Juan M. Pierce Sr. Photo by Sandra Sellars

Our services are needed because: We have to continue to raise awareness, promote linkage to medical care, retention in care and adherence to treatment and lifestyle changes to build a healthier community.

Services we provide include: Free rapid HIV testing and linkage to HIV care services; gonorrhea and chlamydia testing, Hepatitis C rapid testing; syphilis screening; Project Strapped, a free condom distribution program partnering with the Virginia Department of Health, Richmond City and Petersburg health departments, local businesses, restaurants, barbershops, libraries, motels, law enforcement and churches. We offer effective behavior interventions and educational sessions, forums, stigma-reduction activities and support groups for HIV-positive persons. We host the H.E.L.P. Community Advisory Board and HELP Drop-In After Hours Clinic every Wednesday night from 6 p.m. to midnight in Richmond. We service the Petersburg Men’s Sexual Health Clinic at 301 Halifax St. the second and fourth Mondays of every month from 5 to 8 p.m.

Our financial support comes from: A variety of grants and awards from federal, state and local initiatives, along with contributions, from businesses and individuals.

Size of budget: $317,000.

Number of staff: One full-time and 24 part-time staff.

Communities in which MHC operates: Richmond, Petersburg, Hopewell, Dinwiddie, Ettrick, Surry, Sussex, Waverly, Brunswick County, Alberta, Keysville, Emporia, Greensville, Prince George, Henrico County, Riverside Regional Jail, Petersburg Jail, Richmond Justice Center, Virginia Union University, Virginia State University and Southside Community College of Virginia.

Number of people served by MHC: We reach more than 5,000 people yearly and provide HIV/STD testing to more than 2,000 yearly.

We could do more if: We were able to raise more money from nongovernmental agencies or community members to expand our services to impact other health disparities or social determinates of health that affect the minority communities in our service area. Of course, we always welcome volunteers to increase our capacity to serve.

Best late-night snack: Anything chocolate.

I am most motivated by: The fact that God allowed me to live a little bit longer and asked me to do all I could not to let MHC die.

What people think when they first meet me: That I am resilient and resourcefully awesome and that they wish they could clone me.

The one thing that I can’t stand: Stigmatization of anyone because of their condition or way of life.

The person who influenced me the most: Mrs. Ora M. Lomax, my Richmond NAACP youth council adviser and mentor, who I affectionately call “Ma.”

The best thing my parents ever taught me was: To be humble and remember that people may not remember everything I say or do, but that they will always remember how I made them feel when in my presence.

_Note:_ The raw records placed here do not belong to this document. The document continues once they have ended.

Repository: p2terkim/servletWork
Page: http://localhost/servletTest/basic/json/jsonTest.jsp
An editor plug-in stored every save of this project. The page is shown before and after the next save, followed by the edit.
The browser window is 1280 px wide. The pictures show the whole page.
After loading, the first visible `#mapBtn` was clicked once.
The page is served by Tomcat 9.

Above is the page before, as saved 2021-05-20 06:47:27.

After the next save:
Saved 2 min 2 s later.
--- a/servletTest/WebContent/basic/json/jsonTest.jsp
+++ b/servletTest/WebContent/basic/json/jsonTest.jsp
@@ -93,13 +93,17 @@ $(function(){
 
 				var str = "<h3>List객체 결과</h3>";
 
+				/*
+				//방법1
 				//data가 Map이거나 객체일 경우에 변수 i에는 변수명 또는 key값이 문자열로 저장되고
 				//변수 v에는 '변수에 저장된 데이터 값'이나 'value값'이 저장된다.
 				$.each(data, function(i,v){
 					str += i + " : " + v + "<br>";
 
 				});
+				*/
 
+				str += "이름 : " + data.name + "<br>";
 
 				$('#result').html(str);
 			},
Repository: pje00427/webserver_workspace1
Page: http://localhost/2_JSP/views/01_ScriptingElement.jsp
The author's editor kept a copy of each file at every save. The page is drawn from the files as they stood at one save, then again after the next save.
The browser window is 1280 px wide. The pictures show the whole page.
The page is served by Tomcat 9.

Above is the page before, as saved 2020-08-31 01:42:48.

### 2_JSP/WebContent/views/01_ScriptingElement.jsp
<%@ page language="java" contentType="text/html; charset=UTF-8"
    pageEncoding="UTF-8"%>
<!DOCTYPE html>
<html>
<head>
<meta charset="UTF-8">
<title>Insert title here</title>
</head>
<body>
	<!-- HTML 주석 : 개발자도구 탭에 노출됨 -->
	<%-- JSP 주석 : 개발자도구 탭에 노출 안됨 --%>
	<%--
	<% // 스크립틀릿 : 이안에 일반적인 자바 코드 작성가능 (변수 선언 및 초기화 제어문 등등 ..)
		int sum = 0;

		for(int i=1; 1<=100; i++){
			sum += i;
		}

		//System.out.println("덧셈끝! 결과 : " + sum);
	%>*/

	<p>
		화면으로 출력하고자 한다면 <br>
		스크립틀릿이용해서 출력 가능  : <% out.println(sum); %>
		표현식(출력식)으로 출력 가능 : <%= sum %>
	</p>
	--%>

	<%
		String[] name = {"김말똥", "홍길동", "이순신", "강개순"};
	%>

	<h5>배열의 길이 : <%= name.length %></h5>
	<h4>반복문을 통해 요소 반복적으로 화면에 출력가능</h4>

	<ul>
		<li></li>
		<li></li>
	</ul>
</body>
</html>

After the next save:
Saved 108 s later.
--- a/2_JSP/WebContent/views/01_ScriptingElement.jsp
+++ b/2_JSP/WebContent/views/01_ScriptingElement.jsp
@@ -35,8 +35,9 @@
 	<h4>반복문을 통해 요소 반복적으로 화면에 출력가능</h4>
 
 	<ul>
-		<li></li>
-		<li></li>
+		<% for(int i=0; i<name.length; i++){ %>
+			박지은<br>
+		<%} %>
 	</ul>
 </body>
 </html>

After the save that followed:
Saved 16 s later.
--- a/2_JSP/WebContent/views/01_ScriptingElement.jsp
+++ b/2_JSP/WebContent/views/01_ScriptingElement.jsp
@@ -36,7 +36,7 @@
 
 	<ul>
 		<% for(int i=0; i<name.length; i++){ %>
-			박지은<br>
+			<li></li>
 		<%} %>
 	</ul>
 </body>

If I had more time, I would: Write a book about my journey through life and the people I met along the way.

The book that influenced me the most: “The Alchemist” by Paulo Coelho.

What I’m reading now: “Smart but Scattered: The Revolutionary ‘Executive Skills’ Approach to Helping Kids Reach Their Potential” by Peg Dawson and Richard Guare.

My next goal: To continue developing the Richmond/Petersburg BTAN (Black Treatment Advocates Network). It promotes treatment education, patient education, disclosure and advocacy to educate the community about treatment as prevention and the availability of pre-exposure prophylaxis as a tool to reduce new HIV transmissions.